Seed Coat 5: gray with embroidery
A family of lavender seedlings appears on my kitchen counter, an early Mother’s Day gift. What kind of light is possible on the TV stand? We forget garden tools outside in the rain—floating in my son’s rusty toy wagon. At 35, I start to wonder about my need to always be checking, my expectation of the worst. Seeds that don’t sprout. Secret poems in a drawer fastened with secondhand twine á la Emily Dickinson.// Or am I being dramatic?/ The house dark except for a desk lamp. We left our seed coats inside or we clung to them, not ready to face the damp spring. When the sun returns, the seed coats nod okay. //A thin trail of green emerging in these unsafe/safe conditions. More and more I have trouble choosing just one word. More and more I have trouble letting go, not anticipating all of the possible outcomes.

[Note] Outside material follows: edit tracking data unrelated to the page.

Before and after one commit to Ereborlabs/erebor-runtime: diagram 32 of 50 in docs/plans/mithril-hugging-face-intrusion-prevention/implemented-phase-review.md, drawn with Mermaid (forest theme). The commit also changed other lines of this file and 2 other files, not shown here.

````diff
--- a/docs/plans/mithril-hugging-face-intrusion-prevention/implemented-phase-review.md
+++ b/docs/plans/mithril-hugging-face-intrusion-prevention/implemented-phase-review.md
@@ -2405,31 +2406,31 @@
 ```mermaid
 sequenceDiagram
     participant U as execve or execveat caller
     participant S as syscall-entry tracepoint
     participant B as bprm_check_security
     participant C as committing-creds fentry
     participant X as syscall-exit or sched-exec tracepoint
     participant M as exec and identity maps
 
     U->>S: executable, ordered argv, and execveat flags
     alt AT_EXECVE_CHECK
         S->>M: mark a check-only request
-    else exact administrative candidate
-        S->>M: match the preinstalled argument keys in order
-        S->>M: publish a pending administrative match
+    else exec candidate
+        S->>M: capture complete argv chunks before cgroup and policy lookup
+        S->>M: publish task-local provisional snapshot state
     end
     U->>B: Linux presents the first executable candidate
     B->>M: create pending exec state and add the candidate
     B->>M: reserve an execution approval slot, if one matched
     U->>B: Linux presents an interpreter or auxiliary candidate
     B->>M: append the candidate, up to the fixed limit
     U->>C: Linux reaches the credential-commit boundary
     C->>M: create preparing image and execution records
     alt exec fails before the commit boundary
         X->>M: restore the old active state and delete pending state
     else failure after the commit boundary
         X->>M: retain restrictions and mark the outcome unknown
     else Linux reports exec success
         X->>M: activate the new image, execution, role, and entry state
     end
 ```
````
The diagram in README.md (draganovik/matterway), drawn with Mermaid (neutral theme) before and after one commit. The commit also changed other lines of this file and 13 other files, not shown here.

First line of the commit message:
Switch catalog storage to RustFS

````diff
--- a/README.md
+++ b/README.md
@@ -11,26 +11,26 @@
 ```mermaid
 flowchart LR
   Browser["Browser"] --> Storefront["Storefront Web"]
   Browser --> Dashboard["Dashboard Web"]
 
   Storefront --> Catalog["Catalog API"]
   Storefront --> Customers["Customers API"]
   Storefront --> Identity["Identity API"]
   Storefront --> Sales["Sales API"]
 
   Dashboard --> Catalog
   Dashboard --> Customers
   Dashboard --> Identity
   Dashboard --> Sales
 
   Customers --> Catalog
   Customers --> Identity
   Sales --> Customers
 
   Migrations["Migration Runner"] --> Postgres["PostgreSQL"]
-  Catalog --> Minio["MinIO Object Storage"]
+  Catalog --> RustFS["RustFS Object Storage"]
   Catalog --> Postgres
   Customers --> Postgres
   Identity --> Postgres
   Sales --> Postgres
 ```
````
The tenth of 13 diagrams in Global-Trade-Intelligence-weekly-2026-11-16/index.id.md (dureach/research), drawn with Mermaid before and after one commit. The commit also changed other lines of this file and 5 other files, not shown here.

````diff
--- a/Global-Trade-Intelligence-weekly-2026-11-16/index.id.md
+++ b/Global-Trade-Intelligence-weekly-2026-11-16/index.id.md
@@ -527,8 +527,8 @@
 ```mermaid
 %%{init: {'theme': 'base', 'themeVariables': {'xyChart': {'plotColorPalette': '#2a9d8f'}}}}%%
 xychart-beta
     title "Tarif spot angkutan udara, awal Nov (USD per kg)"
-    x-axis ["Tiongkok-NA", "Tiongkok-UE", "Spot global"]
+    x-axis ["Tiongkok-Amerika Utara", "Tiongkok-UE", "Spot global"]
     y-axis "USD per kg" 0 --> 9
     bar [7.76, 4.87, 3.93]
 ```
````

Seed Coat 6: neon green
A plant can be a tree you watch horizontally on the sofa at 3 p.m. For a moment, under scarlet wool blanket and gray-streaked clouds I feel protected. A white fiber floats above me & then drifts down to the blanket. I have a sudden image of turning to dust// a feeling of regret from not brushing the debris aside. I think brittle, cobwebbed, a thin layer. Later the [cyber]clouds have pastel pink edges. Sunset or smog?
From the window, where I eat store bought shortbread cookies, the field is neon green. Every Italian fashion house could cinematize against this backdrop of grazing cows, these lilacs near the house/ & I’d offer a container of indulgent Greek yogurt.
I’m writing again, but I also worry that the pages will fall from this notebook and I’ll be left with nothing but thistles.
Emilie Lindemann is an associate professor of English at Silver Lake College of the Holy Family and the author of mother-mailbox (Misty Publications, 2016), as well as several chapbooks, including Small Adult Trees/Small Adulteries from dancing girl press. She loves lavender, coffee, and spending time with family and friends outdoors.